Musically, I love creating art that is relatable, honest and good!
How did it all start for you?
Growing up in a musical family I’ve always been singing – first around the house at home, then in our church and youth choirs.
My first exposure to hip hop was at high school when someone played me a KRS-One tape and I was hooked! I started getting involved in the culture and writing my own lyrics.
From there I would perform with the crew I was involved in at the time at school concerts, carnivals and bazaars. That whole experience helped shape my musical voice and identity.
What does winning two Ghoema Awards mean to you?
I was nominated in 2 categories – Beste Afrikaanse Hip Hop Liedjie and Beste Hip Hop Album, and won the best album accolade. The award is a great validation of the effort that went into producing the album. A big team of people devoted many hours to creating the best project they possibly could. The Ghoema award is a recognition of the artistic merit we believe the music holds. To have an independent panel confirm that is a great feeling.
It was especially humbling to be nominated alongside very talented and successful artists in Early B, HemelBesem and YOMA. We’ve been contemporaries for a long time and I have great respect for them as lyricists and musicians.
How do you juggle being an artist/musician, dad and husband?
With great difficulty! There’s no magic formula for getting it right – even if someone else seems to be managing, it won’t necessarily work for you because everyone’s situation is different.

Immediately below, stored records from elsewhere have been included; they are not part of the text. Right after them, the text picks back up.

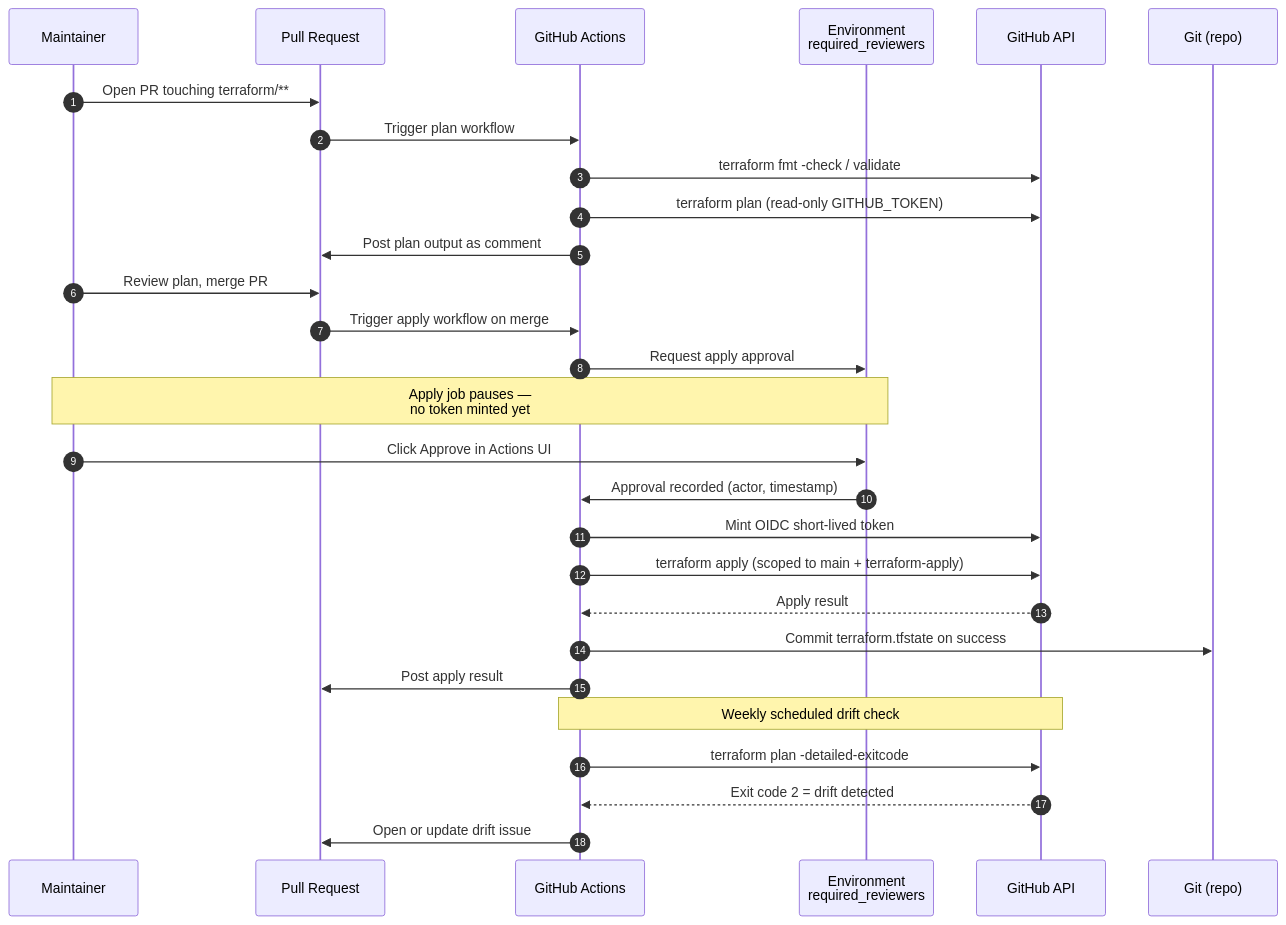
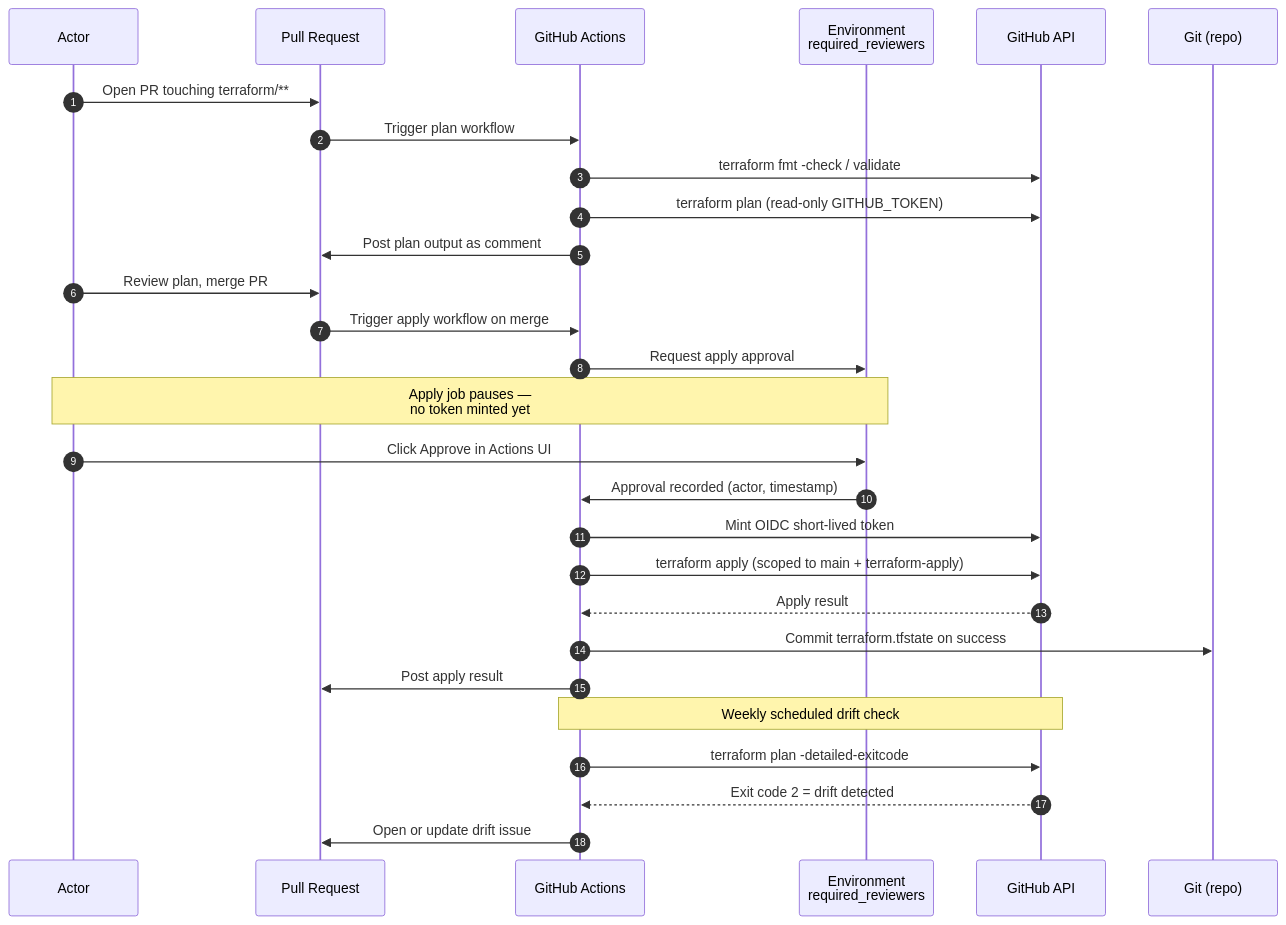
Before and after one commit to tkoyama010/pyvista-wasm: the diagram in docs/decisions/0009-decide-how-to-sync-github-repo-settings-with-terraform.md, drawn with Mermaid.

Commit message:
docs: rename Maintainer to Actor in ADR-0009 Mermaid diagram
GitHub Actions uses "actor" for the user who triggers or approves a
workflow run. Align the diagram label with the audit-trail terminology
used in the ADR body and the Actions run history.

````diff
--- a/docs/decisions/0009-decide-how-to-sync-github-repo-settings-with-terraform.md
+++ b/docs/decisions/0009-decide-how-to-sync-github-repo-settings-with-terraform.md
@@ -144,32 +144,32 @@
 ```{mermaid}
 sequenceDiagram
     autonumber
-    participant M as Maintainer
+    participant A as Actor
     participant PR as Pull Request
     participant CI as GitHub Actions
     participant ENV as Environment<br/>required_reviewers
     participant GH as GitHub API
     participant GIT as Git (repo)
 
-    M->>PR: Open PR touching terraform/**
+    A->>PR: Open PR touching terraform/**
     PR->>CI: Trigger plan workflow
     CI->>GH: terraform fmt -check / validate
     CI->>GH: terraform plan (read-only GITHUB_TOKEN)
     CI->>PR: Post plan output as comment
-    M->>PR: Review plan, merge PR
+    A->>PR: Review plan, merge PR
     PR->>CI: Trigger apply workflow on merge
     CI->>ENV: Request apply approval
-    Note over ENV,M: Apply job pauses —<br/>no token minted yet
-    M->>ENV: Click Approve in Actions UI
+    Note over ENV,A: Apply job pauses —<br/>no token minted yet
+    A->>ENV: Click Approve in Actions UI
     ENV->>CI: Approval recorded (actor, timestamp)
     CI->>GH: Mint OIDC short-lived token
     CI->>GH: terraform apply (scoped to main + terraform-apply)
     GH-->>CI: Apply result
     CI->>GIT: Commit terraform.tfstate on success
     CI->>PR: Post apply result
 
     Note over CI,GH: Weekly scheduled drift check
     CI->>GH: terraform plan -detailed-exitcode
     GH-->>CI: Exit code 2 = drift detected
     CI->>PR: Open or update drift issue
 ```
````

I try to work from the reality that our time is finite. I’ve learned to say no and not to double book my time. I also try to prioritize husband and dad time, because those are the most important relationships.
Who are some of your role models?
Shaheen Ariefdien of POC was a huge influence in my formative years as an emcee. He remains one of the greatest lyricists our country has ever produced.
I follow Eric Roberson because I love his music and his business acumen in managing his own career independently.
DJ Ready D is a great role model for his longevity as an artist. He just turned 50 and, if anything, he seems to be gaining momentum instead of slowing down. I love how artists like him rewrite the rule book and defy expectations of what can be achieved in their field.
What is next for you?
I’m currently planning the release events for my latest music video off the Al Jerome album. The song is titled Ek Sal and features George native Hakkiesdraad Hartman and a guitar solo by Allou April.
To celebrate the Cape Town/Garden Route partnership, we’re hosting 2 events – one in Mossel Bay and one in Central Cape Town.
Beyond that, the intention for the 2ndhalf of 2019 is to tour and promote the album. I have so many open doors around the country and I want to honor the support I’ve been getting by visiting those people ‘at home’.
Any words of wisdom to young aspiring artists trying to make it in the music world?
Before you do anything, you absolutely have to sit down and define what you consider success. This will differ for everyone and in large will determine the musical and business decisions you make regarding your career. The music industry will present you with many opportunities and choices, and if you have a solid idea of who you are and where you want to be, it will be a lot easier to navigate that maze.